chapter  7
18 Pages

Hester Thrale Piozzi, the Bas Bleu, and the Theatre

WithFelicity A. Nussbaum

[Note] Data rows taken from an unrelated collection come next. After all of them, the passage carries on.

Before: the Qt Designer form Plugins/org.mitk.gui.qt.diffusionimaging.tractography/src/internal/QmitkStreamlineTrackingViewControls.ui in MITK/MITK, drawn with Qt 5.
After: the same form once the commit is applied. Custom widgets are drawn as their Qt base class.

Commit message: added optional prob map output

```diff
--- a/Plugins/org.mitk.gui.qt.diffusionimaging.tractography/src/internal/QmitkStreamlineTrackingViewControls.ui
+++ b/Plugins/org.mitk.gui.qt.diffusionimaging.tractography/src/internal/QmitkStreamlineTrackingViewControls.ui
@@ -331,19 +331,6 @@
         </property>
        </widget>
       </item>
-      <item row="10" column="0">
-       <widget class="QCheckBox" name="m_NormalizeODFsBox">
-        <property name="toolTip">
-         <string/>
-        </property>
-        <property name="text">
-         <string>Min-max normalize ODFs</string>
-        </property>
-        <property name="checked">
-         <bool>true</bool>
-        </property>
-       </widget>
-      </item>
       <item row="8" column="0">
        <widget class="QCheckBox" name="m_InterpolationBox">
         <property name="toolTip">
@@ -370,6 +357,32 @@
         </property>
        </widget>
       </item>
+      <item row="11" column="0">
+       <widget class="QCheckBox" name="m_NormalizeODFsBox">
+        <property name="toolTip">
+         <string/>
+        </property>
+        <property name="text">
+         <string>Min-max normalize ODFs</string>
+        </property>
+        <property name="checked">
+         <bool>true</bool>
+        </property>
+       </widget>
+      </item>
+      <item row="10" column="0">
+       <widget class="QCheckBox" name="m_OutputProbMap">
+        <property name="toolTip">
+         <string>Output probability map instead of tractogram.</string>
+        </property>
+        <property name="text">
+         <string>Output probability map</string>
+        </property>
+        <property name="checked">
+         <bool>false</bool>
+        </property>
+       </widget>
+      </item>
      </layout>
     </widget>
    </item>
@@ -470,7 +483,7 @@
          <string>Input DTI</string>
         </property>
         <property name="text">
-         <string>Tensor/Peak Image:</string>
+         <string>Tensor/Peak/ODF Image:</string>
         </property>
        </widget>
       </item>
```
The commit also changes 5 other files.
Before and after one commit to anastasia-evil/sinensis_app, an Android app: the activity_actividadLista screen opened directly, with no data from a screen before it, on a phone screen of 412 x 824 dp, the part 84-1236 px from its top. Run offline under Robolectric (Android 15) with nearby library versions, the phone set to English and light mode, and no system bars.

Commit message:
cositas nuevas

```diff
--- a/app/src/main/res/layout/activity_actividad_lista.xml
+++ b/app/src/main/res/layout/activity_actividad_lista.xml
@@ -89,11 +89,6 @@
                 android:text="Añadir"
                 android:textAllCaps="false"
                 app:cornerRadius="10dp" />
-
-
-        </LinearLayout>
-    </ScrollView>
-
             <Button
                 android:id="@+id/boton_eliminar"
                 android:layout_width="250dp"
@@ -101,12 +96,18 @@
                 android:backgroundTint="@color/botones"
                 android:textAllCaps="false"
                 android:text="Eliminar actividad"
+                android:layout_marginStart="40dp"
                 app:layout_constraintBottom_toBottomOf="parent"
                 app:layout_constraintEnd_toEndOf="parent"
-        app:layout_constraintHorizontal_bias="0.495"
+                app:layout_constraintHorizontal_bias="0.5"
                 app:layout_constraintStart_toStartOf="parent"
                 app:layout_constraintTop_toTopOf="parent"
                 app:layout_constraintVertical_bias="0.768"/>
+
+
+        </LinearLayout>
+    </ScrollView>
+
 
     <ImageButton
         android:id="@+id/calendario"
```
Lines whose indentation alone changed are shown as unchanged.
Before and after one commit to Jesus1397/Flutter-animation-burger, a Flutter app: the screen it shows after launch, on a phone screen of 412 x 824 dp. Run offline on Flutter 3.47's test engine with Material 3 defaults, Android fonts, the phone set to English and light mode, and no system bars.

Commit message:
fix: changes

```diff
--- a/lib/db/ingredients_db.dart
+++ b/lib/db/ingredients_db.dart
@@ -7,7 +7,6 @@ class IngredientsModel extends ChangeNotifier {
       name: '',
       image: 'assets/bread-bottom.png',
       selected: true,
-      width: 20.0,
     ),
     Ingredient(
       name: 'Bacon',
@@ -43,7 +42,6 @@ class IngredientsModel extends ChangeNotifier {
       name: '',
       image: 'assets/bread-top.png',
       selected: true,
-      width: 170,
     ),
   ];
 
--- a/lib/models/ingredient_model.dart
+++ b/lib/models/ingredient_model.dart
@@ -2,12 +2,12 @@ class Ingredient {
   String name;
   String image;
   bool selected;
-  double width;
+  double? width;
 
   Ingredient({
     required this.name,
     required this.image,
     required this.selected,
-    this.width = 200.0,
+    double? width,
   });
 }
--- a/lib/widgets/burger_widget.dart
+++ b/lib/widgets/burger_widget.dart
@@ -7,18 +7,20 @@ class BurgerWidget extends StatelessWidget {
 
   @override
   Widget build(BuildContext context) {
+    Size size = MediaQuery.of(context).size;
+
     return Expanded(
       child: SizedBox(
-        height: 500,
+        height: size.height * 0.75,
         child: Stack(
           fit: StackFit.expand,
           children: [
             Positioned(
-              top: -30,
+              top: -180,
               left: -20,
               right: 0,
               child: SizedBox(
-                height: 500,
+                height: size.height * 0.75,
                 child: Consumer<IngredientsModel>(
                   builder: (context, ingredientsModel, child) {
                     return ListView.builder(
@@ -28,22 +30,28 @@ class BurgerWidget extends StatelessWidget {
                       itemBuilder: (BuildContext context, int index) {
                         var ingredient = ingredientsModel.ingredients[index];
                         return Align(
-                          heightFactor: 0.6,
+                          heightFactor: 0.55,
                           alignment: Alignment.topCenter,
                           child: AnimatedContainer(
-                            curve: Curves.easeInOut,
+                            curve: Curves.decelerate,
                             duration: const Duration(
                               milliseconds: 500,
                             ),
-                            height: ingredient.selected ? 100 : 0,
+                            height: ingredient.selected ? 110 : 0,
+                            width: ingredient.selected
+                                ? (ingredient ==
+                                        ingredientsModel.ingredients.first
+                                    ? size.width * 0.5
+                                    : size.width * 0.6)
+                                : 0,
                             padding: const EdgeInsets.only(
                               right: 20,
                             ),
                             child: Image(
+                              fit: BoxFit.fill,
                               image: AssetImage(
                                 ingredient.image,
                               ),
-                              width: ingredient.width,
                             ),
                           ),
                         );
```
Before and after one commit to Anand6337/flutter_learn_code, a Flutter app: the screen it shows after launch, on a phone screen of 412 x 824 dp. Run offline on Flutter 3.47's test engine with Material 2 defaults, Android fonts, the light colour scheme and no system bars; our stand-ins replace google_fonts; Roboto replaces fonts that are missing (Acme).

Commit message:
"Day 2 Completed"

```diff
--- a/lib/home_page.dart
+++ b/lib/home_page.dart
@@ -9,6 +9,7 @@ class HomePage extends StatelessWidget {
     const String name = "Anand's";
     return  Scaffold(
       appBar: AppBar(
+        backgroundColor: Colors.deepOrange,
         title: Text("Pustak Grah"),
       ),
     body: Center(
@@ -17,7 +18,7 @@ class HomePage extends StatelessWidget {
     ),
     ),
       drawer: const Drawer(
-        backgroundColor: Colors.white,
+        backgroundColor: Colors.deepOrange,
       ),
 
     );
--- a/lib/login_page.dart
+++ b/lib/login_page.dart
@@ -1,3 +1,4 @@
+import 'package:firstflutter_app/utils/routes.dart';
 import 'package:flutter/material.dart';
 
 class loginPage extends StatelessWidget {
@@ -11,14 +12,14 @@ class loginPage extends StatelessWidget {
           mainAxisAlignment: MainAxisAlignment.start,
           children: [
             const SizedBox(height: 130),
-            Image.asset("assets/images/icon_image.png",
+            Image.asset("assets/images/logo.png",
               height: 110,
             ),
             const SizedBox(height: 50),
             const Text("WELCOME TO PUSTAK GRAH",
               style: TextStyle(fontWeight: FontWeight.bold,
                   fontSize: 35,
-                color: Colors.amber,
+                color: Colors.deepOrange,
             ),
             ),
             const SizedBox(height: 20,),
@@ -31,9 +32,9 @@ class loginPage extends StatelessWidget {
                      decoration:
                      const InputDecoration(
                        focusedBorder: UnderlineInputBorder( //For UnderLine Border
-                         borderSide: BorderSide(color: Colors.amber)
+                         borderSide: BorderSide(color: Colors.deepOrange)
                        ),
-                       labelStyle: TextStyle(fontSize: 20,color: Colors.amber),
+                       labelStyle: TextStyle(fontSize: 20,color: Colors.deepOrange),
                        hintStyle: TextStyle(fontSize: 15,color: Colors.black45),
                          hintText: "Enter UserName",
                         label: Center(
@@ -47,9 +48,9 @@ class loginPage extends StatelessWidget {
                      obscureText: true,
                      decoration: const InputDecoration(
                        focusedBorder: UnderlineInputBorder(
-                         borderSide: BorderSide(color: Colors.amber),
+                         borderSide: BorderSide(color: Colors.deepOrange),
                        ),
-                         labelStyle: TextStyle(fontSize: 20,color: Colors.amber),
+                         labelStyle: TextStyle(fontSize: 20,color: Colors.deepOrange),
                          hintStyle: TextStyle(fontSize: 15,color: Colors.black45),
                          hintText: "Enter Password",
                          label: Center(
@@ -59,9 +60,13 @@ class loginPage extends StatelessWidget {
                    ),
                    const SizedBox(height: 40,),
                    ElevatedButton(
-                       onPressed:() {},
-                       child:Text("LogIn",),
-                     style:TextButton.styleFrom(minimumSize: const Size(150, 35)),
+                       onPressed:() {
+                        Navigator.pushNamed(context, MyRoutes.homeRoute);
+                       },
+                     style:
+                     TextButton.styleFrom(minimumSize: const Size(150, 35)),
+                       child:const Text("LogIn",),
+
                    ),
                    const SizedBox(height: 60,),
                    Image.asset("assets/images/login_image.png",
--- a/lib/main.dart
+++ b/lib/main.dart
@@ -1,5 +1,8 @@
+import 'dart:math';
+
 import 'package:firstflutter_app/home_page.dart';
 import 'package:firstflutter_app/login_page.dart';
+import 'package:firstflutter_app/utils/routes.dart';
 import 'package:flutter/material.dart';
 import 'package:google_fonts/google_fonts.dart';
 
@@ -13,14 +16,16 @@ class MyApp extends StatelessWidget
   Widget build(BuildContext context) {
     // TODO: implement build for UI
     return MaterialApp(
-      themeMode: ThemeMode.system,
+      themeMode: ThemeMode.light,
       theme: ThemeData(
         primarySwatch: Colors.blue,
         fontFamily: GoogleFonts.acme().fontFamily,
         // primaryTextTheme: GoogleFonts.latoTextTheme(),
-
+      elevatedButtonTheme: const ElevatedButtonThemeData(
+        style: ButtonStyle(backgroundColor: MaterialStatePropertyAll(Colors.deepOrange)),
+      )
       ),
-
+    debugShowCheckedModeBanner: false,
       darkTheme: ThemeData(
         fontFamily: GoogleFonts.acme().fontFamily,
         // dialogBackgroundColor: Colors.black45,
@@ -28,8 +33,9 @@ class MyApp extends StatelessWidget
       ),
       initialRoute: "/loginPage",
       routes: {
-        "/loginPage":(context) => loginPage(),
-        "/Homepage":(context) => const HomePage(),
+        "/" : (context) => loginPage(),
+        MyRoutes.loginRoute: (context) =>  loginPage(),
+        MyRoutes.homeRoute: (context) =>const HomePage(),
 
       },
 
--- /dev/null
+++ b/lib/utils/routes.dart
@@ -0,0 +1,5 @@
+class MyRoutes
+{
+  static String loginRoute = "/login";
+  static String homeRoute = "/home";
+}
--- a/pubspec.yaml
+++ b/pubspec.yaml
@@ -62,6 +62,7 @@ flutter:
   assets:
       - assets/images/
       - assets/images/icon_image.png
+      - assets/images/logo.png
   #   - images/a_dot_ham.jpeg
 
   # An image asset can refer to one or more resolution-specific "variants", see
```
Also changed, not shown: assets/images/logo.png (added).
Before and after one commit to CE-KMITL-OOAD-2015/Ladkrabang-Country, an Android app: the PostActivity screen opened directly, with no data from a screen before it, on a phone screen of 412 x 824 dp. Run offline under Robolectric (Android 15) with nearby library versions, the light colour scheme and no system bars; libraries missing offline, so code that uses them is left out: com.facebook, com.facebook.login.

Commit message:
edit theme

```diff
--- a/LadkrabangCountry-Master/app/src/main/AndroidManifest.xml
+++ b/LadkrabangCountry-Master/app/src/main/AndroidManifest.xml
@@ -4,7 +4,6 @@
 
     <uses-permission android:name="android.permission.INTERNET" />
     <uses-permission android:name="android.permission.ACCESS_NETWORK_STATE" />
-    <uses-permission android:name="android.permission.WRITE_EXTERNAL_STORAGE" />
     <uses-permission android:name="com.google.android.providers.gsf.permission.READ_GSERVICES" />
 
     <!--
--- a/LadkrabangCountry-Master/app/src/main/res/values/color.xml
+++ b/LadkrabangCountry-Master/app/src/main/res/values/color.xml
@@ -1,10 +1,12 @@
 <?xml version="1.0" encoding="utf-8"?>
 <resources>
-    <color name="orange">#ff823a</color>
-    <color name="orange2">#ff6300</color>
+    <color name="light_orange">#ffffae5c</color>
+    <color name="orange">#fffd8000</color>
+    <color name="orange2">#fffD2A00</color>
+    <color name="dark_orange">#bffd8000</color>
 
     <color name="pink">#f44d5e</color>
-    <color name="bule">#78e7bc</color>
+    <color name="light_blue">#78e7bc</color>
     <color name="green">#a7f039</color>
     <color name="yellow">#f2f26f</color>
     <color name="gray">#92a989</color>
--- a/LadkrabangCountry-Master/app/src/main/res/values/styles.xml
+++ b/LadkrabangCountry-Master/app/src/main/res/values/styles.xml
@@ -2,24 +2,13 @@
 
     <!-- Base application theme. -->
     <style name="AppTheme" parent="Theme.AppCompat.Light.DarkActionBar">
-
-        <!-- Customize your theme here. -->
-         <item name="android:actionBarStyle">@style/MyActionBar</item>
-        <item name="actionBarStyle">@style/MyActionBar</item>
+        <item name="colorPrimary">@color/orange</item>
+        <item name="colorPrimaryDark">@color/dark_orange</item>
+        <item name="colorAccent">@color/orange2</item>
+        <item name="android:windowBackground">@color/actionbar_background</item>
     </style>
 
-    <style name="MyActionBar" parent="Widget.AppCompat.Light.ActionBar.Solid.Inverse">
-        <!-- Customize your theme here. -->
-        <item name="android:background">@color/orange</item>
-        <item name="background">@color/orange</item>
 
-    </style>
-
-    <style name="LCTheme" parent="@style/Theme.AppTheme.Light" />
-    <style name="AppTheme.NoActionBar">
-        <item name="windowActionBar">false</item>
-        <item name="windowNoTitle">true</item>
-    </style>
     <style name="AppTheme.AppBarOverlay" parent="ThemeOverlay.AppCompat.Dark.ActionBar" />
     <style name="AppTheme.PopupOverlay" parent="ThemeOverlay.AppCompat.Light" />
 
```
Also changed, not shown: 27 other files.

This chapter focuses on Thrale Piozzi's ambivalence toward public exposure and dramatic writing, and her close relationship to two very different actors, Sarah Siddons and William Augustus Conway. The potential for wealth and adulation, and her envy of Siddons's celebrity, may have sparked her longing to write for theatre, but her admiration for improvisational acting witnessed during her Italian sojourn may have had an effect. Yet another reason for Thrale Piozzi's turning her hopes to the theatre may have been more private one, for she admitted to envying her husband's musical performances. Thrale Piozzi's close friend and fellow Welshwoman, Siddons, herself no stranger to public controversy, understood how much the disparagement by the Bluestockings had affected her friend, and great actress sympathized with pain caused by the public monitoring of one's persona. To other Bluestockings, then, Johnson's Floretta represented an enterprising woman trapped within the human condition, but she possessed a strong and defensible impulse to express her opinions.